# [WHAT TO DO]
Could you filter the records below and return each line that holds "affine"?

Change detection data
########
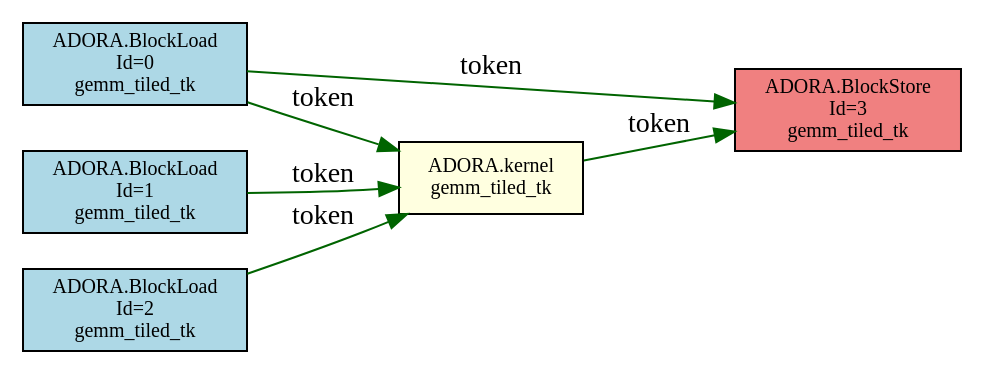
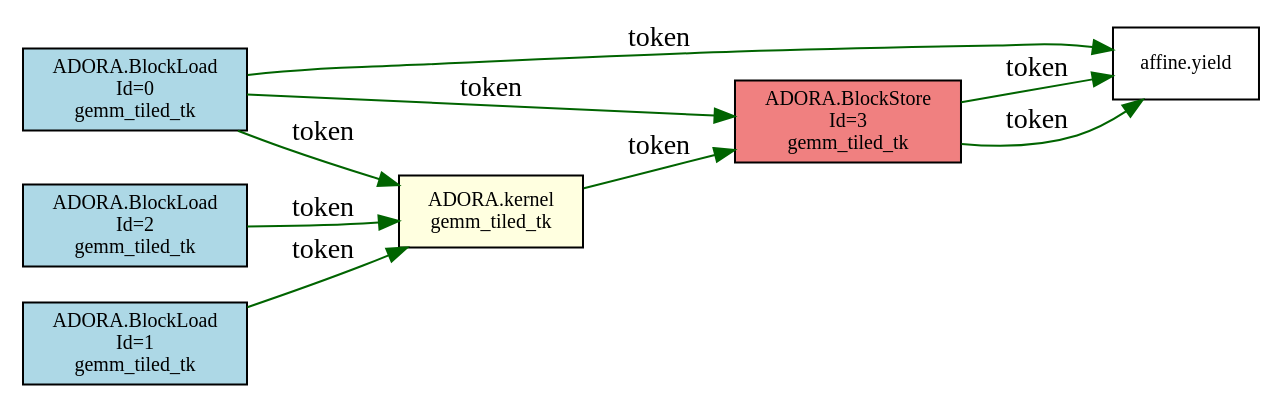
Before and after one commit to FDU-ME-ARC/adora-compiler: the diagram in experiment/taskschedule/04_gemm_tiled/tokens.dot, drawn with Graphviz. The commit also changed 16 other files, not shown here.

First line of the commit message:
PR6.2: thread loop-carried !ADORA.token via affine.for iter_args

```diff
--- a/experiment/taskschedule/04_gemm_tiled/tokens.dot
+++ b/experiment/taskschedule/04_gemm_tiled/tokens.dot
@@ -1,14 +1,18 @@
 digraph token_graph {
   rankdir=LR;
   node [shape=box, fontsize=10];
-  "0x562ab7ffd6b0" [label="ADORA.BlockLoad\nId=0\ngemm_tiled_tk", style=filled, fillcolor=lightblue];
-  "0x562ab7ff9df0" [label="ADORA.kernel\ngemm_tiled_tk", style=filled, fillcolor=lightyellow];
-  "0x562ab7fec720" [label="ADORA.BlockLoad\nId=1\ngemm_tiled_tk", style=filled, fillcolor=lightblue];
-  "0x562ab800cc00" [label="ADORA.BlockStore\nId=3\ngemm_tiled_tk", style=filled, fillcolor=lightcoral];
-  "0x562ab7fec550" [label="ADORA.BlockLoad\nId=2\ngemm_tiled_tk", style=filled, fillcolor=lightblue];
-  "0x562ab7ffd6b0" -> "0x562ab800cc00" [label="token", color=darkgreen];
-  "0x562ab7ffd6b0" -> "0x562ab7ff9df0" [label="token", color=darkgreen];
-  "0x562ab7fec720" -> "0x562ab7ff9df0" [label="token", color=darkgreen];
-  "0x562ab7fec550" -> "0x562ab7ff9df0" [label="token", color=darkgreen];
-  "0x562ab7ff9df0" -> "0x562ab800cc00" [label="token", color=darkgreen];
+  "0x55a446adeb20" [label="ADORA.BlockLoad\nId=0\ngemm_tiled_tk", style=filled, fillcolor=lightblue];
+  "0x55a446af3080" [label="affine.yield"];
+  "0x55a446af1970" [label="ADORA.BlockStore\nId=3\ngemm_tiled_tk", style=filled, fillcolor=lightcoral];
+  "0x55a446ad9aa0" [label="ADORA.kernel\ngemm_tiled_tk", style=filled, fillcolor=lightyellow];
+  "0x55a446acd400" [label="ADORA.BlockLoad\nId=2\ngemm_tiled_tk", style=filled, fillcolor=lightblue];
+  "0x55a446acd5d0" [label="ADORA.BlockLoad\nId=1\ngemm_tiled_tk", style=filled, fillcolor=lightblue];
+  "0x55a446adeb20" -> "0x55a446af3080" [label="token", color=darkgreen];
+  "0x55a446adeb20" -> "0x55a446af1970" [label="token", color=darkgreen];
+  "0x55a446adeb20" -> "0x55a446ad9aa0" [label="token", color=darkgreen];
+  "0x55a446acd5d0" -> "0x55a446ad9aa0" [label="token", color=darkgreen];
+  "0x55a446acd400" -> "0x55a446ad9aa0" [label="token", color=darkgreen];
+  "0x55a446ad9aa0" -> "0x55a446af1970" [label="token", color=darkgreen];
+  "0x55a446af1970" -> "0x55a446af3080" [label="token", color=darkgreen];
+  "0x55a446af1970" -> "0x55a446af3080" [label="token", color=darkgreen];
 }
```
########
# [ANSWER TO THIS TASK]
PR6.2: thread loop-carried !ADORA.token via affine.for iter_args
+  "0x55a446af3080" [label="affine.yield"];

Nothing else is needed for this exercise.